From: Andy Little (andy_at_[hidden])
Date: 2006-04-20 14:55:20
"Marcin Kalicinski" wrote
>> The major use I thought of is a scene graph. This typically consists of a
>> large number of nodes ( Can be many Mb file) many containing structures of
>> points and transforms. I suspect its cheaper to keep these in memory in their
>> binary format rather than as strings.
> What you need to store a scene graph is a generic tree container, not ptree.
> Property tree is for storing properties. Anyway, if you want you can consider
> customizing data type to be some sort of Object *, but I don't know if this is
> going to take you very far.
AFAICS the current ptree could be a refinement of a a generic tree container,
however the current design of ptree is not so defined and its probably not going
to be possible to 'reverse engineer' genericity from the current design. One
example.. ptree doesnt distinguish the concepts of a branch and a leaf. It is
possible to imagine an alternative design in which a branch can be iterated over
whereas a leaf cannot, and the 'data' in a branch is a container of nodes
whereas the data in a leaf is not. Did you consider a generic tree design? If so
why did you reject it in favour of this one?
>> Whatever... it would be interesting to see the rationale behind the design
>> decisions made within the documentation. I *think* that a trade off has been
>> made in favour of convenience and 'light weight' (I think it would not
>> well on large files for example)
> Yes, being light-weight and easy to use it the main goal. I think this is said
> in the introduction part of the docs.
But it would be interesting to know why you have chosen this design over others.
That is not stated in the docs AFAICS. It would help when I wanted to use such a
library because it could help me to make a fast decisison as to whether it was

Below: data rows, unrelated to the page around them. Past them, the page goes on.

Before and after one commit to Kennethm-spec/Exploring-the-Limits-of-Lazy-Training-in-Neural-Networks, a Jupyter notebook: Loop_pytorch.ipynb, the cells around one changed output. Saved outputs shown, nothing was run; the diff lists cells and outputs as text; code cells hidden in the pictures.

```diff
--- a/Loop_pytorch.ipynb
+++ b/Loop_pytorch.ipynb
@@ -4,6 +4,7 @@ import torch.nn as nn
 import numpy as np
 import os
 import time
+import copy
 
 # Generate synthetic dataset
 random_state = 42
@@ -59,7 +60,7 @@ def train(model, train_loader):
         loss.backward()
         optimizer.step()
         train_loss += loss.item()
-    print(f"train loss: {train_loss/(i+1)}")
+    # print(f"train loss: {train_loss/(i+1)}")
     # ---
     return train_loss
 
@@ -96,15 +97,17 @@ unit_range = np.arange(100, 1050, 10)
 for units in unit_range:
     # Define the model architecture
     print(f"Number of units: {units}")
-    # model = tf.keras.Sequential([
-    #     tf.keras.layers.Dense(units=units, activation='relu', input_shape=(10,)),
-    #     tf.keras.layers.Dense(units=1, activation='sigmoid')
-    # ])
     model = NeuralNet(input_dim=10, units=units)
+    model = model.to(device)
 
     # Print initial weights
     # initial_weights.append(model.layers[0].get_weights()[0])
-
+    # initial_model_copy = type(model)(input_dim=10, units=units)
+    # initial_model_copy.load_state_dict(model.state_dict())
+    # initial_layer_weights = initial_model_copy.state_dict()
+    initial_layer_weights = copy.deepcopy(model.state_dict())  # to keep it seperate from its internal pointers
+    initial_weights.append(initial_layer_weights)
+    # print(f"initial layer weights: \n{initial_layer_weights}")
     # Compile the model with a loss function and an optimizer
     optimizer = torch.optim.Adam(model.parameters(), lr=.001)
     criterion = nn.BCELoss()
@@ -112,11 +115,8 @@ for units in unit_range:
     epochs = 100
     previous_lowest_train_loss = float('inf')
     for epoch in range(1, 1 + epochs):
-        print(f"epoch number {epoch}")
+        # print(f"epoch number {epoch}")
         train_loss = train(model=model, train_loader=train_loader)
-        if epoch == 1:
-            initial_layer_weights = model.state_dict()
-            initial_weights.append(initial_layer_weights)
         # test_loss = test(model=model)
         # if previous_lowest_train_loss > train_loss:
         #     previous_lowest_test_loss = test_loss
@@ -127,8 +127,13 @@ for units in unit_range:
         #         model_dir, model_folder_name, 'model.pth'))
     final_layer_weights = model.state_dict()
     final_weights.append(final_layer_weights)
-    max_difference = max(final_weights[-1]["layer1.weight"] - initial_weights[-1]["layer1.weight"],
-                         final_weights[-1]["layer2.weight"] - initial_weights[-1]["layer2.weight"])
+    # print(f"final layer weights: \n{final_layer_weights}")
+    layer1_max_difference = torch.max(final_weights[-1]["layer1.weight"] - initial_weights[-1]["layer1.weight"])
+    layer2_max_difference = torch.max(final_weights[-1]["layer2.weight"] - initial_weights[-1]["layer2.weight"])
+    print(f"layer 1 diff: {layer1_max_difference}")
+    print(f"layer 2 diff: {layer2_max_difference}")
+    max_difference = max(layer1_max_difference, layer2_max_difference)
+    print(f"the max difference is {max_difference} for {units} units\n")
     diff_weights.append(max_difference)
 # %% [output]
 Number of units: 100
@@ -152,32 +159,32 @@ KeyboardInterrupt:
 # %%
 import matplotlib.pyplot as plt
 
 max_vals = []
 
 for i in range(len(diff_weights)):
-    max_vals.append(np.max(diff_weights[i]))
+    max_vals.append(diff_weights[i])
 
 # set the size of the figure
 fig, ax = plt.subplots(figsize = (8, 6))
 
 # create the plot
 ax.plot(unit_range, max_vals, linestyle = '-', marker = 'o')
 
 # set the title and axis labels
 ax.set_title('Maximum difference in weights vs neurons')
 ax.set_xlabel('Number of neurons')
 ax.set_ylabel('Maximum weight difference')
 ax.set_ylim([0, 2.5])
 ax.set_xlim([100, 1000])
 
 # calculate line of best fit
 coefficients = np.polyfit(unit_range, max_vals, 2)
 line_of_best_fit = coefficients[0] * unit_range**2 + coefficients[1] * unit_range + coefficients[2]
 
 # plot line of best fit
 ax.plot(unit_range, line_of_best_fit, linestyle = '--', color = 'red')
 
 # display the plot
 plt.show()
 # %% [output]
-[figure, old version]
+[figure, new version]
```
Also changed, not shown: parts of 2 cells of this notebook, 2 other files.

suitable. BTW the current 'Rationale' section looks more like a 'FAQ' section
>>>>Is it necessary to make key a string. Could it not also be (say) an integer
> Library would need some sort of path parsing policy. I think that the only
> required function would be to separate head of the path from the tail (sort of
> Lisp-like behaviour). This is quite an interesting proposition, I consider it
> the most valuable addition to the library at the moment.
One option I envisage is to make a symbol table, where each new string token
encountered is given an integer id, and only the id's are stored in the tree.
The intent being to speed up key lookups. In this case a path to a node consists
of a linear container (e.g a vector) of integer ids. That might go against the
'light-weight' nature of the design though. In such a design a 'path' would be
a concept, and a vector of integer ids might be a model of path as might a
string with separators. That would be a move towards a 'generic tree container'
approach. I guess though that whether that has potential, depends on your
answers to my questions above.
Boost list run by bdawes at acm.org, gregod at cs.rpi.edu, cpdaniel at pacbell.net, john at johnmaddock.co.uk